--- Data shown Enclosed Below ---

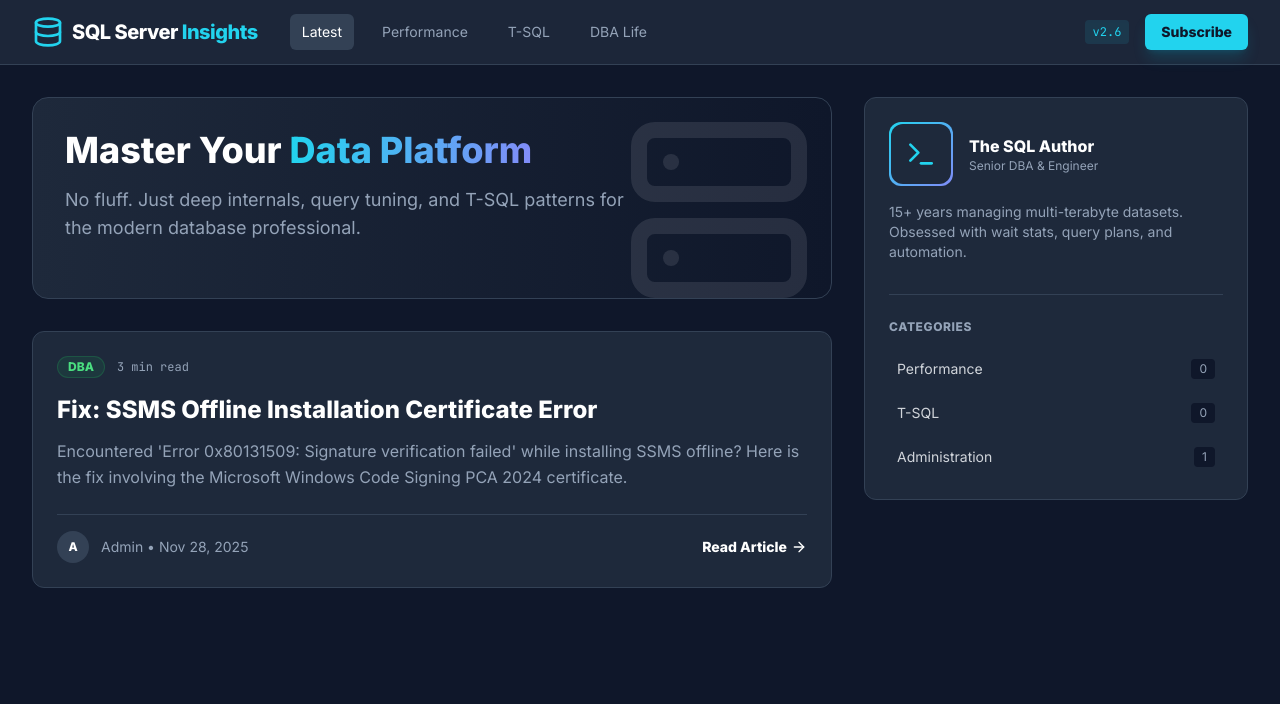
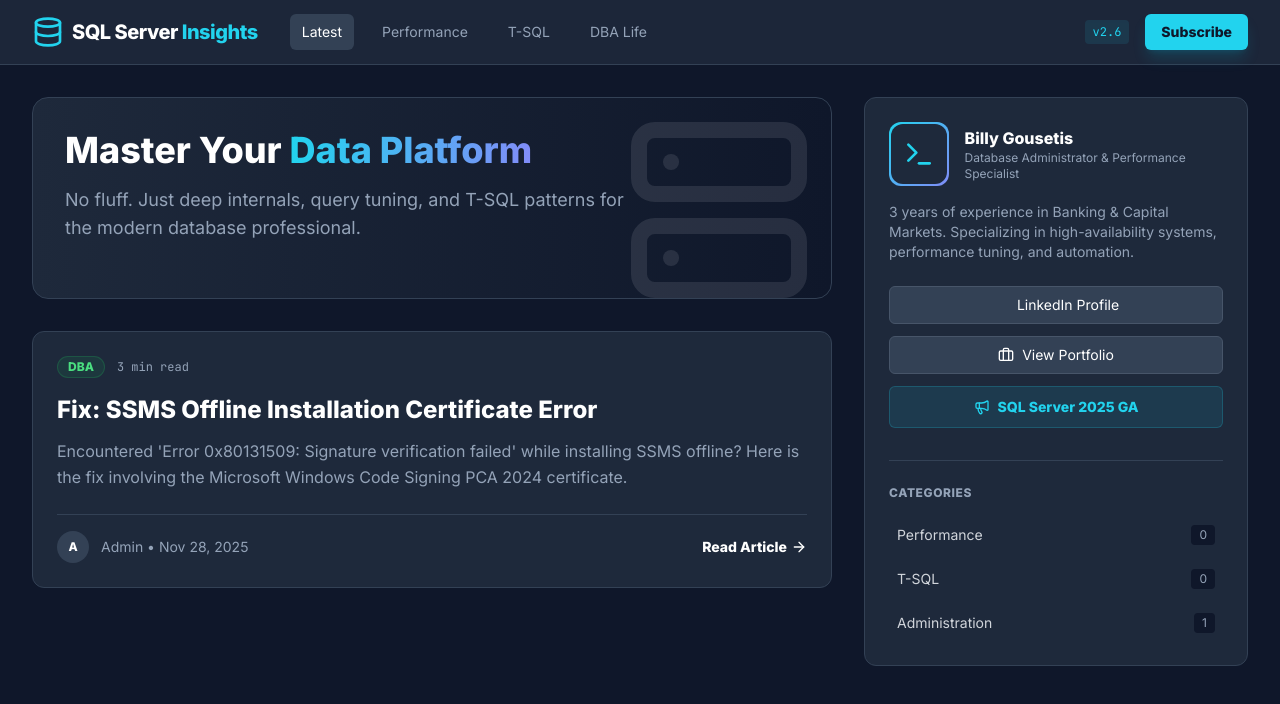
Before and after one commit to Erevos-IV/sql-server-blog, a plain HTML site: page index.html in a window 1280 px wide. Drawn offline with nearby package versions, Linux system fonts and the light colour scheme.

Commit message:
Remove comments section and update sidebar details
Removed comments section and updated sidebar content.

```diff
--- a/index.html
+++ b/index.html
@@ -119,14 +119,6 @@
                     <!-- Article Content Container (Populated by JS) -->
                     <div id="article-content-container"></div>
 
-                    <!-- Comments Section Simulation -->
-                    <div class="bg-surface rounded-xl border border-surfaceHighlight p-6">
-                        <h3 class="font-bold text-white mb-4">Discussion</h3>
-                        <div class="flex gap-4">
-                            <div class="h-10 w-10 rounded-full bg-surfaceHighlight flex-shrink-0"></div>
-                            <input type="text" placeholder="Add to the discussion..." class="w-full bg-background border border-surfaceHighlight rounded-lg px-4 py-2 text-sm focus:outline-none focus:border-primary transition">
-                        </div>
-                    </div>
                 </div>
             </main>
 
@@ -141,13 +133,27 @@
                             </div>
                         </div>
                         <div>
-                            <h3 class="font-bold text-white">The SQL Author</h3>
-                            <p class="text-xs text-textMuted">Senior DBA & Engineer</p>
+                            <h3 class="font-bold text-white">Billy Gousetis</h3>
+                            <p class="text-xs text-textMuted">Database Administrator & Performance Specialist</p>
                         </div>
                     </div>
-                    <p class="text-sm text-textMuted mb-4">
-                        15+ years managing multi-terabyte datasets. Obsessed with wait stats, query plans, and automation.
+                    <p class="text-sm text-textMuted mb-6">
+                        3 years of experience in Banking & Capital Markets. Specializing in high-availability systems, performance tuning, and automation.
                     </p>
+
+                    <!-- NEW: Sidebar Buttons -->
+                    <div class="space-y-3">
+                        <a href="https://www.linkedin.com/in/vasileiosgoysetis-7378101b9/" target="_blank" class="block w-full text-center py-2 px-4 rounded-md bg-surfaceHighlight hover:bg-surfaceHighlight/80 border border-slate-600 text-sm font-medium text-white transition flex items-center justify-center gap-2">
+                            <i data-lucide="linkedin" class="w-4 h-4"></i> LinkedIn Profile
+                        </a>
+                        <a href="https://vassileios-gousetis-dba.vercel.app" target="_blank" class="block w-full text-center py-2 px-4 rounded-md bg-surfaceHighlight hover:bg-surfaceHighlight/80 border border-slate-600 text-sm font-medium text-white transition flex items-center justify-center gap-2">
+                            <i data-lucide="briefcase" class="w-4 h-4"></i> View Portfolio
+                        </a>
+                        <a href="https://learn.microsoft.com/en-us/sql/sql-server/what-s-new-in-sql-server-2025?view=sql-server-ver17" target="_blank" class="block w-full text-center py-2.5 px-4 rounded-md bg-primary/10 hover:bg-primary/20 border border-primary/20 text-sm font-bold text-primary transition flex items-center justify-center gap-2">
+                            <i data-lucide="megaphone" class="w-4 h-4"></i> SQL Server 2025 GA
+                        </a>
+                    </div>
+
                     <div class="mt-8 pt-6 border-t border-surfaceHighlight">
                         <h4 class="text-xs font-bold text-textMuted uppercase tracking-wider mb-4">Categories</h4>
                         <div class="space-y-2">
```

--- End of Enclosed Data shown ---

» Task brief
The word "transition" may occur in lines of the data above; say how many lines hold it, giving only the number.

» Output of the task
4